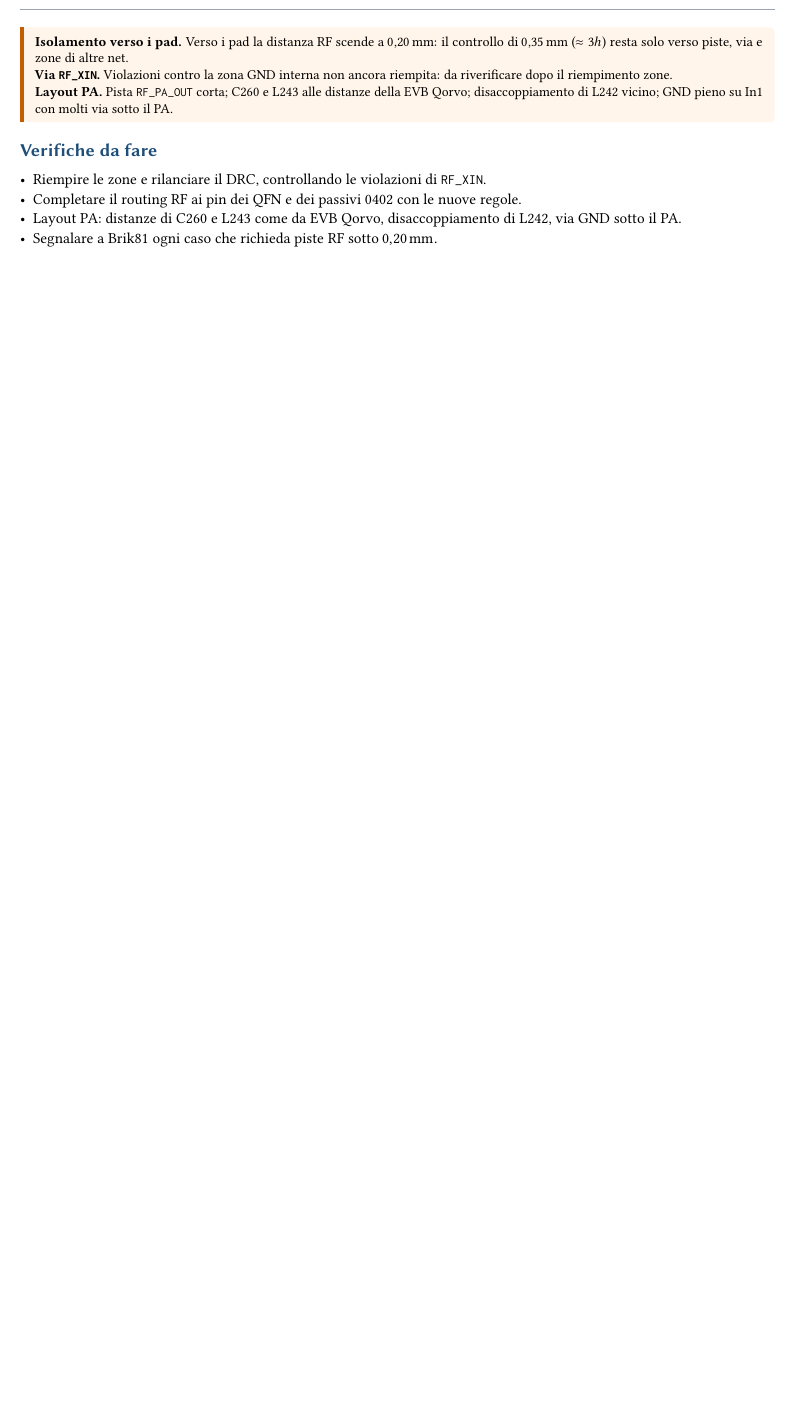
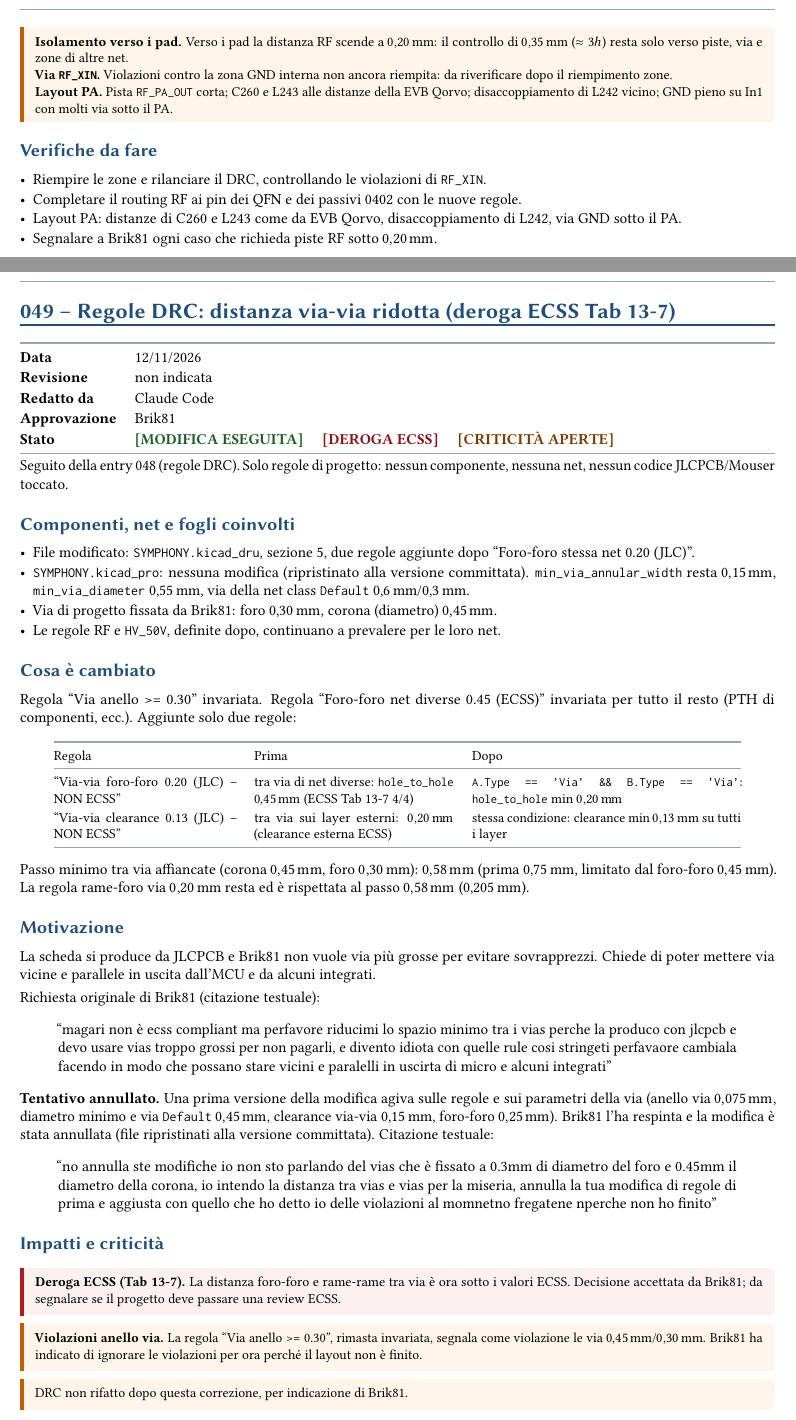
Before and after one commit to Brik81/SYMPHONY_BRIDGE, a LaTeX document (SYMPHONY_V2/DESIGN/SYMPHONY_V2/report/simphony_v2_log.tex, which reads SYMPHONY_V2/DESIGN/SYMPHONY_V2/report/entries/049_regole-drc-distanza-via-via.tex, SYMPHONY_V2/DESIGN/SYMPHONY_V2/report/entries/050_via-net-class-uniformate-045-030.tex, SYMPHONY_V2/DESIGN/SYMPHONY_V2/report/entries/051_zone-escluse-regole-ecss-generiche.tex): part of page 98 of 98 before the commit and two parts of pages 98 and 99 of 104 after it, the two joined at a grey line, cut so that both start at the same text, the shorter picture padded with empty space. The pictures show the PDF file SYMPHONY_V2/DESIGN/SYMPHONY_V2/report/simphony_v2_log.pdf that the author committed with the source.

Commit message:
UPDATE_PCB

```diff
--- /dev/null
+++ b/SYMPHONY_V2/DESIGN/SYMPHONY_V2/report/entries/049_regole-drc-distanza-via-via.tex
@@ -0,0 +1,69 @@
+\clearpage
+\section{049 -- Regole DRC: distanza via-via ridotta (deroga ECSS Tab 13-7)}
+
+\begin{tabularx}{\linewidth}{@{}>{\bfseries}l X@{}}
+\toprule
+Data & 12/11/2026\\
+Revisione & non indicata\\
+Redatto da & Claude Code\\
+Approvazione & Brik81\\
+Stato & \tg{tagdone}{MODIFICA ESEGUITA} \quad \tg{tagcrit}{DEROGA ECSS} \quad \tg{tagwarn}{CRITICITÀ APERTE}\\
+\bottomrule
+\end{tabularx}
+
+Seguito della entry 048 (regole DRC). Solo regole di progetto: nessun componente, nessuna net, nessun codice JLCPCB/Mouser toccato.
+
+\subsection{Componenti, net e fogli coinvolti}
+\begin{itemize}
+  \item File modificato: \code{SYMPHONY.kicad\_dru}, sezione 5, due regole aggiunte dopo ``Foro-foro stessa net 0.20 (JLC)''.
+  \item \code{SYMPHONY.kicad\_pro}: nessuna modifica (ripristinato alla versione committata). \code{min\_via\_annular\_width} resta \SI{0,15}{\milli\metre}, \code{min\_via\_diameter} \SI{0,55}{\milli\metre}, via della net class \code{Default} \SI{0,6}{\milli\metre}/\SI{0,3}{\milli\metre}.
+  \item Via di progetto fissata da Brik81: foro \SI{0,30}{\milli\metre}, corona (diametro) \SI{0,45}{\milli\metre}.
+  \item Le regole RF e \code{HV\_50V}, definite dopo, continuano a prevalere per le loro net.
+\end{itemize}
+
+\subsection{Cosa è cambiato}
+Regola ``Via anello >= 0.30'' invariata. Regola ``Foro-foro net diverse 0.45 (ECSS)'' invariata per tutto il resto (PTH di componenti, ecc.). Aggiunte solo due regole:
+\begin{center}
+\small
+\begin{tabular}{@{}p{4.2cm}p{4.6cm}p{6.2cm}@{}}
+\toprule
+Regola & Prima & Dopo\\
+\midrule
+``Via-via foro-foro 0.20 (JLC) -- NON ECSS'' &
+tra via di net diverse: \code{hole\_to\_hole} \SI{0,45}{\milli\metre} (ECSS Tab 13-7 4/4) &
+\code{A.Type == 'Via' \&\& B.Type == 'Via'}: \code{hole\_to\_hole} min \SI{0,20}{\milli\metre}\\
+``Via-via clearance 0.13 (JLC) -- NON ECSS'' &
+tra via sui layer esterni: \SI{0,20}{\milli\metre} (clearance esterna ECSS) &
+stessa condizione: clearance min \SI{0,13}{\milli\metre} su tutti i layer\\
+\bottomrule
+\end{tabular}
+\end{center}
+
+Passo minimo tra via affiancate (corona \SI{0,45}{\milli\metre}, foro \SI{0,30}{\milli\metre}): \SI{0,58}{\milli\metre} (prima \SI{0,75}{\milli\metre}, limitato dal foro-foro \SI{0,45}{\milli\metre}). La regola rame-foro via \SI{0,20}{\milli\metre} resta ed è rispettata al passo \SI{0,58}{\milli\metre} (\SI{0,205}{\milli\metre}).
+
+\subsection{Motivazione}
+La scheda si produce da JLCPCB e Brik81 non vuole via più grosse per evitare sovrapprezzi. Chiede di poter mettere via vicine e parallele in uscita dall'MCU e da alcuni integrati.
+
+Richiesta originale di Brik81 (citazione testuale):
+\begin{quote}
+``magari non è ecss compliant ma perfavore riducimi lo spazio minimo tra i vias perche la produco con jlcpcb e devo usare vias troppo grossi per non pagarli, e divento idiota con quelle rule cosi stringeti perfavaore cambiala facendo in modo che possano stare vicini e paralelli in uscirta di micro e alcuni integrati''
+\end{quote}
+
+\textbf{Tentativo annullato.} Una prima versione della modifica agiva sulle regole e sui parametri della via (anello via \SI{0,075}{\milli\metre}, diametro minimo e via \code{Default} \SI{0,45}{\milli\metre}, clearance via-via \SI{0,15}{\milli\metre}, foro-foro \SI{0,25}{\milli\metre}). Brik81 l'ha respinta e la modifica è stata annullata (file ripristinati alla versione committata). Citazione testuale:
+\begin{quote}
+``no annulla ste modifiche io non sto parlando del vias che è fissato a 0.3mm di diametro del foro e 0.45mm il diametro della corona, io intendo la distanza tra vias e vias per la miseria, annulla la tua modifica di regole di prima e aggiusta con quello che ho detto io delle violazioni al momnetno fregatene nperche non ho finito''
+\end{quote}
+
+\subsection{Impatti e criticità}
+\begin{critbox}
+\textbf{Deroga ECSS (Tab 13-7).} La distanza foro-foro e rame-rame tra via è ora sotto i valori ECSS. Decisione accettata da Brik81; da segnalare se il progetto deve passare una review ECSS.
+\end{critbox}
+\begin{notebox}
+\textbf{Violazioni anello via.} La regola ``Via anello >= 0.30'', rimasta invariata, segnala come violazione le via \SI{0,45}{\milli\metre}/\SI{0,30}{\milli\metre}. Brik81 ha indicato di ignorare le violazioni per ora perché il layout non è finito.
+\end{notebox}
+\begin{notebox}
+DRC non rifatto dopo questa correzione, per indicazione di Brik81.
+\end{notebox}
+
+\subsection{Verifiche da fare}
+\begin{itemize}
@@ -0,0 +73 @@
+\end{itemize}
--- /dev/null
+++ b/SYMPHONY_V2/DESIGN/SYMPHONY_V2/report/entries/050_via-net-class-uniformate-045-030.tex
@@ -0,0 +1,17 @@
+\clearpage
+\section{050 -- Via di tutte le net class uniformate a 0.45/0.30 mm}
+
+\begin{tabularx}{\linewidth}{@{}>{\bfseries}l X@{}}
+\toprule
+Data & 12/11/2026\\
+Revisione & non indicata\\
+Redatto da & Claude Code\\
+Approvazione & Brik81\\
+Stato & \tg{tagdone}{MODIFICA ESEGUITA} \quad \tg{tagwarn}{CRITICITÀ APERTE}\\
+\bottomrule
+\end{tabularx}
+
+Seguito della entry 049. Solo impostazioni di progetto: nessun componente, nessuna net, nessun codice JLCPCB/Mouser e nessuna regola DRC toccati.
+
+\subsection{Componenti, net e fogli coinvolti}
+\begin{itemize}
@@ -0,0 +21,3 @@
+\end{itemize}
+
+\subsection{Cosa è cambiato}
@@ -0,0 +38,35 @@
+\bottomrule
+\end{tabular}
+\end{center}
+
+\textbf{Cosa non è cambiato.}
+\begin{itemize}
+  \item Le via già piazzate non cambiano da sole: la net class vale solo per le via nuove. Prima della modifica il PCB aveva 137 via, tutte con foro \SI{0,30}{\milli\metre}: 115 da \SI{0,45}{\milli\metre} e 22 da \SI{0,60}{\milli\metre}.
+  \item In \code{SYMPHONY.kicad\_pro} restano \code{min\_via\_diameter} \SI{0,55}{\milli\metre} e \code{min\_via\_annular\_width} \SI{0,15}{\milli\metre}.
+  \item In \code{SYMPHONY.kicad\_dru} resta la regola ``Via anello >= 0.30''.
+\end{itemize}
+
+\subsection{Motivazione}
+Brik81 vuole un'unica via standard JLCPCB senza sovrapprezzo, foro \SI{0,30}{\milli\metre} e corona \SI{0,45}{\milli\metre}, la stessa già fissata per il fan-out a via affiancate della entry 049.
+
+Approvazione di Brik81 (citazione testuale):
+\begin{quote}
+``Fai un'altra modifica, rendi TUTTI I VIAS DI OGNI NETCLASS A 0.45 mm di corona e 0,3mm di diametro ok? tutti''
+\end{quote}
+
+\subsection{Impatti e criticità}
+\begin{critbox}
+\textbf{Potenza e uscita PA.} Le classi \code{PWR}, \code{PA\_BIAS} e \code{RF\_PA\_OUT} passano da foro \SI{0,40}{\milli\metre} a \SI{0,30}{\milli\metre}: ogni via porta meno corrente e ha più resistenza e induttanza. Sulle net di potenza e sull'uscita PA servono più via in parallelo.
+\end{critbox}
+\begin{notebox}
+\textbf{Discontinuità RF.} Su \code{RF\_50R\_CPWG} e \code{RF\_PA\_OUT} la via più piccola cambia la discontinuità di impedenza nelle transizioni.
+\end{notebox}
+\begin{notebox}
+\textbf{Violazioni anello via.} \code{min\_via\_diameter} \SI{0,55}{\milli\metre}, \code{min\_via\_annular\_width} \SI{0,15}{\milli\metre} e la regola ``Via anello >= 0.30'' invariati: il DRC segnalerà come violazione le via \SI{0,45}{\milli\metre}/\SI{0,30}{\milli\metre} (anello \SI{0,075}{\milli\metre}). Brik81 ha indicato di ignorare le violazioni per ora perché il layout non è finito.
+\end{notebox}
+\begin{notebox}
+\textbf{KiCad aperto.} La modifica è stata fatta con KiCad aperto. Se il progetto è aperto e si salvano le impostazioni, il \code{.kicad\_pro} può tornare ai valori vecchi.
+\end{notebox}
+
+\subsection{Verifiche da fare}
+\begin{itemize}
@@ -0,0 +79 @@
+\end{itemize}
--- /dev/null
+++ b/SYMPHONY_V2/DESIGN/SYMPHONY_V2/report/entries/051_zone-escluse-regole-ecss-generiche.tex
@@ -0,0 +1,9 @@
+\clearpage
+\section{051 -- Zone escluse dalle regole clearance ECSS generiche}
+
+\begin{tabularx}{\linewidth}{@{}>{\bfseries}l X@{}}
+\toprule
+Data & 13/11/2026 (problema segnalato il 12/11/2026)\\
+Revisione & non indicata\\
+Redatto da & Claude Code\\
+Approvazione & Brik81\\
@@ -0,0 +16,3 @@
+\subsection{Componenti, net e fogli coinvolti}
+\begin{itemize}
+  \item File modificato: \code{SYMPHONY.kicad\_dru}.
@@ -0,0 +44 @@
+\subsection{Cosa è cambiato}
@@ -0,0 +70 @@
+\subsection{Motivazione}
@@ -0,0 +78 @@
+Approvazione di Brik81 (citazione testuale):
```
Also changed, not shown: SYMPHONY_V2/DESIGN/SYMPHONY_V2/report/simphony_v2_log.tex (+3 -0 lines), SYMPHONY_V2/DESIGN/SYMPHONY_V2/report/simphony_v2_log.pdf, SYMPHONY_V2/DESIGN/SYMPHONY_V2/report/entries/049_regole-drc-distanza-via-via.tex (3 more changed lines), SYMPHONY_V2/DESIGN/SYMPHONY_V2/report/entries/050_via-net-class-uniformate-045-030.tex (23 more changed lines), SYMPHONY_V2/DESIGN/SYMPHONY_V2/report/entries/051_zone-escluse-regole-ecss-generiche.tex (89 more changed lines), 8 other files.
━━━━━━━━━━
> WHAT YOU HAVE TO DO:
Look through the entries above. Extract each line with the word "testuale".

> RESPONSE FOR THIS EXERCISE:
+Richiesta originale di Brik81 (citazione testuale):
+\textbf{Tentativo annullato.} Una prima versione della modifica agiva sulle regole e sui parametri della via (anello via \SI{0,075}{\milli\metre}, diametro minimo e via \code{Default} \SI{0,45}{\milli\metre}, clearance via-via \SI{0,15}{\milli\metre}, foro-foro \SI{0,25}{\milli\metre}). Brik81 l'ha respinta e la modifica è stata annullata (file ripristinati alla versione committata). Citazione testuale:
+Approvazione di Brik81 (citazione testuale):
+Approvazione di Brik81 (citazione testuale):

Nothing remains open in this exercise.